Web document revisions:
────────────────────

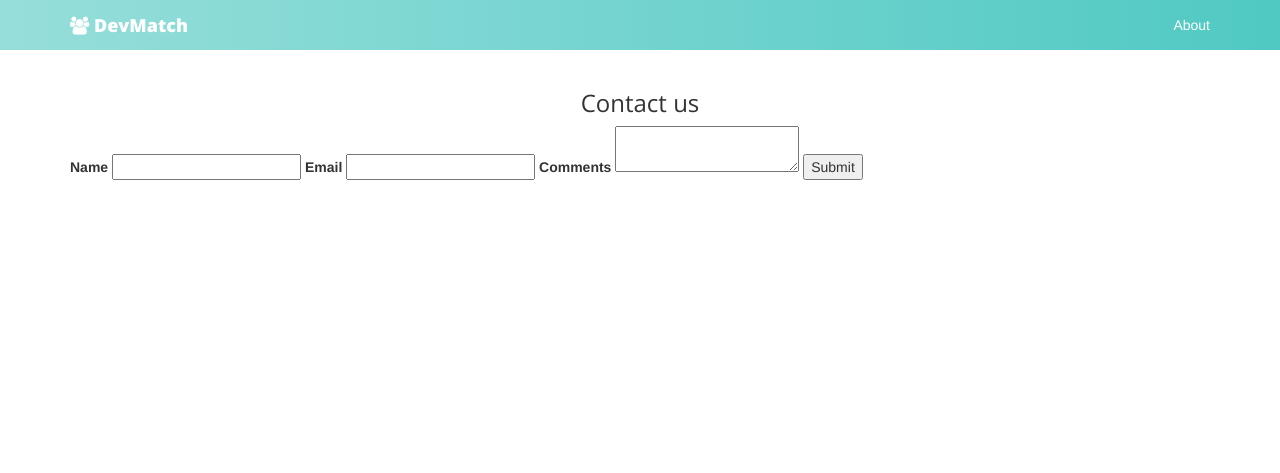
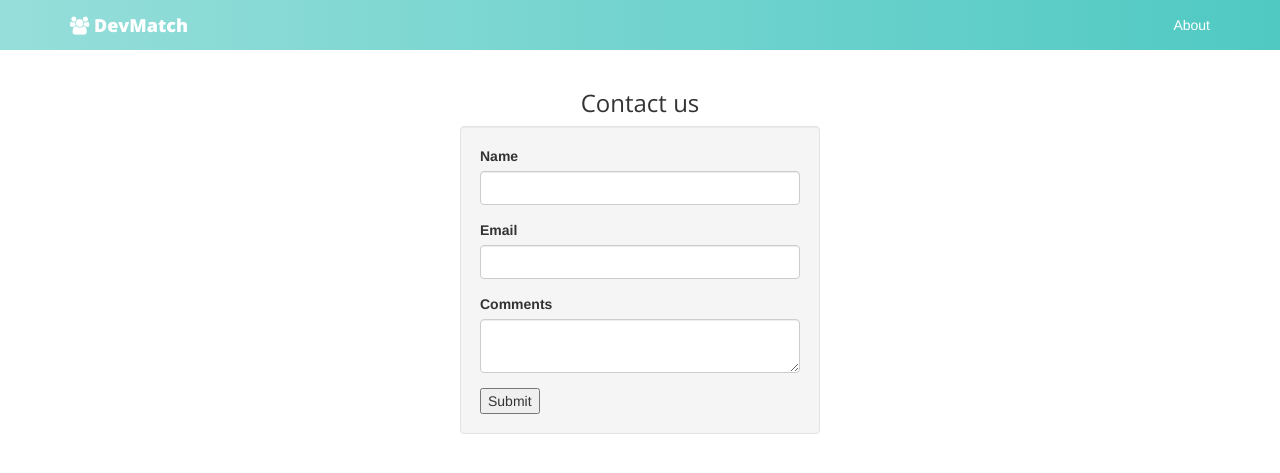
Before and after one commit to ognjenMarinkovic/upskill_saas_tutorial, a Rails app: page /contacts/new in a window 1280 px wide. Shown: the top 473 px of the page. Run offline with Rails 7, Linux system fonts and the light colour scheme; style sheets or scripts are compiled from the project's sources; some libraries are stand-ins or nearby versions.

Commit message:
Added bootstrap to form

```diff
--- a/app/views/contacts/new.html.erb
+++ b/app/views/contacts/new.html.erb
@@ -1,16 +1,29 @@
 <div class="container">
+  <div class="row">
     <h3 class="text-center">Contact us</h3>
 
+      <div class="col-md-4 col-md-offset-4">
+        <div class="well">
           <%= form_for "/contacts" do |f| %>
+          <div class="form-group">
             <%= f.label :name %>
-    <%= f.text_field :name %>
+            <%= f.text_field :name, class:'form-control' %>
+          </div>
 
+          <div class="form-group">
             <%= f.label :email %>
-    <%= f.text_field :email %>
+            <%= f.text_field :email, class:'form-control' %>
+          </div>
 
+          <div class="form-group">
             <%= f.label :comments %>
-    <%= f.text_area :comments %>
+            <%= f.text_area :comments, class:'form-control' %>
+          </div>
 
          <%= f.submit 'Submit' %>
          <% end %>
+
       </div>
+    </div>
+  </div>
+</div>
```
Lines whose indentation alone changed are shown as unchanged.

────────────────────

EXERCISE DETAILS:
When a line in the records holds the string "name", copy that line.

RESPONSE TO THE EXERCISE:
             <%= f.label :name %>
-    <%= f.text_field :name %>
+            <%= f.text_field :name, class:'form-control' %>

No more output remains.